Task to complete:
Scan the entries that follow and copy out every line containing "placeholder".

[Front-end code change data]
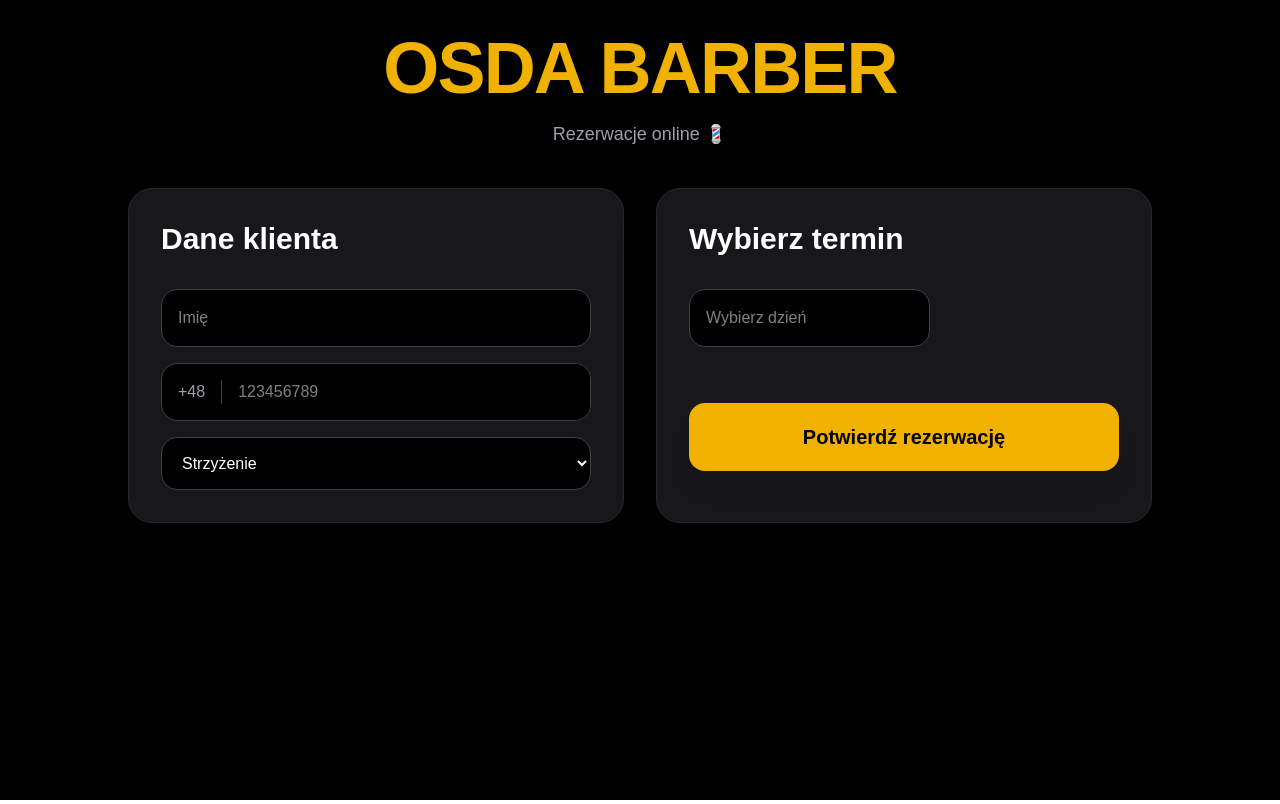
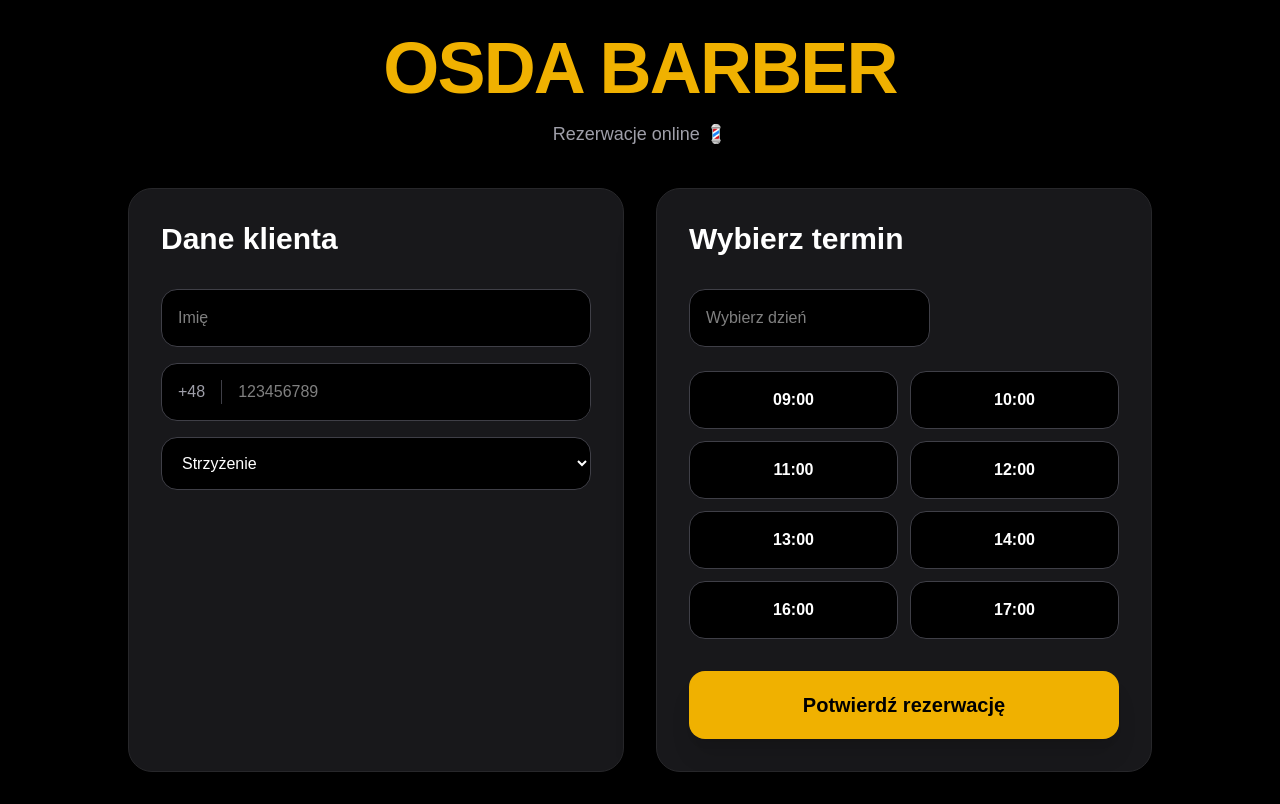
Before and after one commit to olivier18876/os.dabarber, a Next.js app in the folder barber-booking/: page / in a window 1280 px wide. Built offline with nearby package versions, Linux system fonts and the light colour scheme; no server answers; the database is empty.

Commit message:
day-specific hours and no

```diff
--- a/barber-booking/app/page.tsx
+++ b/barber-booking/app/page.tsx
@@ -12,48 +12,32 @@ export default function Home() {
   const [phone, setPhone] = useState("");
   const [service, setService] = useState("Strzyżenie");
 
-  const [hours, setHours] = useState<any[]>([]);
+  // Domyślne godziny dla każdego dnia
+  const hours = ["09:00","10:00","11:00","12:00","13:00","14:00","16:00","17:00"];
+
   const [bookedHours, setBookedHours] = useState<string[]>([]);
   const [blockedDates, setBlockedDates] = useState<Date[]>([]);
+  const [blockedHours, setBlockedHours] = useState<string[]>([]);
 
-  // pobranie godzin dla wybranego dnia
-  useEffect(() => {
-    const fetchHours = async () => {
-      if (!selectedDate) return;
-      const formattedDate = `${selectedDate.getFullYear()}-${String(selectedDate.getMonth() + 1).padStart(2, "0")}-${String(selectedDate.getDate()).padStart(2, "0")}`;
-      const { data, error } = await supabase
-        .from("barber_day_hours")
-        .select("*")
-        .eq("day", formattedDate)
-        .order("hour", { ascending: true });
-      if (data) setHours(data);
-      if (error) console.log(error);
-    };
-    fetchHours();
-  }, [selectedDate]);
-
-  // pobranie zajętych godzin
+  // Pobranie zajętych godzin dla wybranego dnia
   useEffect(() => {
     const fetchBookings = async () => {
       if (!selectedDate) return;
-      const formattedDate = `${selectedDate.getFullYear()}-${String(selectedDate.getMonth() + 1).padStart(2, "0")}-${String(selectedDate.getDate()).padStart(2, "0")}`;
-      const { data } = await supabase
-        .from("bookings")
-        .select("booking_hour")
-        .eq("booking_date", formattedDate);
-      if (data) setBookedHours(data.map((b: any) => b.booking_hour));
+      const formattedDate = `${selectedDate.getFullYear()}-${String(selectedDate.getMonth()+1).padStart(2,'0')}-${String(selectedDate.getDate()).padStart(2,'0')}`;
+      const { data } = await supabase.from("bookings").select("booking_hour").eq("booking_date", formattedDate);
+      if (data) setBookedHours(data.map((b:any)=>b.booking_hour));
     };
     fetchBookings();
   }, [selectedDate]);
 
-  // pobranie zablokowanych dni
+  // Pobranie zablokowanych dni
   useEffect(() => {
     const fetchBlockedDates = async () => {
       const { data } = await supabase.from("blocked_dates").select("*");
       if (data) {
-        const formattedDates = data.map((item: any) => {
+        const formattedDates = data.map((item:any)=>{
           const parts = item.blocked_date.split("-");
-          return new Date(Number(parts[0]), Number(parts[1]) - 1, Number(parts[2]));
+          return new Date(Number(parts[0]), Number(parts[1])-1, Number(parts[2]));
         });
         setBlockedDates(formattedDates);
       }
@@ -61,41 +45,44 @@ export default function Home() {
     fetchBlockedDates();
   }, []);
 
+  // Pobranie zablokowanych godzin dla wybranego dnia
+  useEffect(() => {
+    const fetchBlockedHours = async () => {
+      if (!selectedDate) return;
+      const formattedDate = `${selectedDate.getFullYear()}-${String(selectedDate.getMonth()+1).padStart(2,'0')}-${String(selectedDate.getDate()).padStart(2,'0')}`;
+      const { data } = await supabase.from("blocked_hours").select("*").eq("blocked_date", formattedDate);
+      if (data) setBlockedHours(data.map((b:any)=>b.blocked_hour));
+    };
+    fetchBlockedHours();
+  }, [selectedDate]);
+
+  // Walidacja telefonu
   const handlePhoneChange = (e: React.ChangeEvent<HTMLInputElement>) => {
     const numbersOnly = e.target.value.replace(/\D/g, "");
     if (numbersOnly.length <= 9) setPhone(numbersOnly);
   };
 
+  // Zapis rezerwacji
   const handleBooking = async () => {
     if (!name || !phone || !selectedDate || !selectedHour) {
-      alert("Uzupełnij wszystkie pola");
-      return;
+      alert("Uzupełnij wszystkie pola"); return;
     }
-    if (phone.length !== 9) {
-      alert("Numer telefonu musi mieć 9 cyfr");
-      return;
-    }
-    const formattedDate = `${selectedDate.getFullYear()}-${String(selectedDate.getMonth() + 1).padStart(2, "0")}-${String(selectedDate.getDate()).padStart(2, "0")}`;
+    if (phone.length !== 9) { alert("Numer telefonu musi mieć 9 cyfr"); return; }
+
+    const formattedDate = `${selectedDate.getFullYear()}-${String(selectedDate.getMonth()+1).padStart(2,'0')}-${String(selectedDate.getDate()).padStart(2,'0')}`;
     const fullPhone = `+48${phone}`;
-    const { error } = await supabase.from("bookings").insert([
-      { name, phone: fullPhone, service, booking_date: formattedDate, booking_hour: selectedHour },
-    ]);
-    if (error) {
-      alert("Ta godzina jest już zajęta 😄");
-    } else {
+    const { error } = await supabase.from("bookings").insert([{ name, phone: fullPhone, service, booking_date: formattedDate, booking_hour: selectedHour }]);
+    if (error) { alert("Ta godzina jest już zajęta 😄"); console.log(error); }
+    else {
       alert("Rezerwacja zapisana 💈");
-      setBookedHours((prev) => [...prev, selectedHour]);
-      setName("");
-      setPhone("");
-      setSelectedDate(null);
-      setSelectedHour("");
+      setBookedHours(prev => [...prev, selectedHour]);
+      setName(""); setPhone(""); setSelectedDate(null); setSelectedHour("");
     }
   };
 
   return (
     <main className="min-h-screen bg-black text-white p-4 md:p-8">
       <div className="mx-auto max-w-5xl">
-        {/* HEADER */}
         <div className="mb-10 text-center">
           <h1 className="text-5xl md:text-7xl font-black text-yellow-500 mb-4 tracking-tight">OSDA BARBER</h1>
           <p className="text-zinc-400 text-lg">Rezerwacje online 💈</p>
@@ -105,12 +92,12 @@ export default function Home() {
           {/* LEWA */}
           <div className="bg-zinc-900 border border-zinc-800 p-8 rounded-3xl shadow-2xl">
             <h2 className="text-3xl font-black mb-8">Dane klienta</h2>
-            <input placeholder="Imię" value={name} onChange={(e) => setName(e.target.value)} className="w-full mb-4 p-4 rounded-2xl bg-black border border-zinc-700 outline-none focus:border-yellow-500 transition"/>
+            <input placeholder="Imię" value={name} onChange={(e)=>setName(e.target.value)} className="w-full mb-4 p-4 rounded-2xl bg-black border border-zinc-700 outline-none focus:border-yellow-500 transition"/>
             <div className="flex items-center mb-4 rounded-2xl bg-black border border-zinc-700 overflow-hidden focus-within:border-yellow-500">
               <div className="px-4 text-zinc-400 border-r border-zinc-700">+48</div>
               <input placeholder="123456789" value={phone} onChange={handlePhoneChange} className="w-full p-4 bg-black outline-none"/>
             </div>
-            <select value={service} onChange={(e) => setService(e.target.value)} className="w-full p-4 rounded-2xl bg-black border border-zinc-700 outline-none focus:border-yellow-500 transition">
+            <select value={service} onChange={(e)=>setService(e.target.value)} className="w-full p-4 rounded-2xl bg-black border border-zinc-700 outline-none focus:border-yellow-500 transition">
               <option>Strzyżenie</option>
               <option>Strzyżenie + Design</option>
               <option>Broda</option>
@@ -123,7 +110,7 @@ export default function Home() {
             <h2 className="text-3xl font-black mb-8">Wybierz termin</h2>
             <DatePicker
               selected={selectedDate}
-              onChange={(date: Date | null) => setSelectedDate(date)}
+              onChange={(date: Date | null)=>setSelectedDate(date)}
               minDate={new Date(new Date().getFullYear(), new Date().getMonth(), new Date().getDate())}
               excludeDates={blockedDates}
               dateFormat="dd.MM.yyyy"
@@ -132,19 +119,19 @@ export default function Home() {
             />
 
             <div className="grid grid-cols-2 gap-3">
-              {hours.map((hourItem) => {
-                const hour = hourItem.hour;
+              {hours.map(hour=>{
                 const isBooked = bookedHours.includes(hour);
+                const isBlocked = blockedHours.includes(hour);
                 const now = new Date();
-                const isToday = selectedDate && selectedDate.toDateString() === now.toDateString();
+                const isToday = selectedDate && selectedDate.toDateString()===now.toDateString();
                 const currentHour = now.getHours();
                 const bookingHour = parseInt(hour.split(":")[0]);
-                const isPastHour = isToday && bookingHour <= currentHour;
+                const isPastHour = isToday && bookingHour<=currentHour;
 
                 return (
-                  <button key={hourItem.id} disabled={isBooked || isPastHour} onClick={() => setSelectedHour(hour)}
-                    className={`p-4 rounded-2xl font-black transition-all duration-200 ${isBooked || isPastHour ? "bg-red-500 opacity-60 cursor-not-allowed" : selectedHour===hour ? "bg-yellow-500 text-black scale-105" : "bg-black border border-zinc-700 hover:border-yellow-500 hover:scale-105"}`}>
-                    {isBooked ? `${hour} Zajęte` : isPastHour ? `${hour} Minęło` : hour}
+                  <button key={hour} disabled={isBooked||isPastHour||isBlocked} onClick={()=>setSelectedHour(hour)}
+                    className={`p-4 rounded-2xl font-black transition-all duration-200 ${isBooked||isPastHour||isBlocked?"bg-red-500 opacity-60 cursor-not-allowed":selectedHour===hour?"bg-yellow-500 text-black scale-105":"bg-black border border-zinc-700 hover:border-yellow-500 hover:scale-105"}`}>
+                    {isBooked?`${hour} Zajęte`:isBlocked?`${hour} Wolne`:isPastHour?`${hour} Minęło`:hour}
                   </button>
                 )
               })}
```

Output below:
-            <input placeholder="Imię" value={name} onChange={(e) => setName(e.target.value)} className="w-full mb-4 p-4 rounded-2xl bg-black border border-zinc-700 outline-none focus:border-yellow-500 transition"/>
+            <input placeholder="Imię" value={name} onChange={(e)=>setName(e.target.value)} className="w-full mb-4 p-4 rounded-2xl bg-black border border-zinc-700 outline-none focus:border-yellow-500 transition"/>
               <input placeholder="123456789" value={phone} onChange={handlePhoneChange} className="w-full p-4 bg-black outline-none"/>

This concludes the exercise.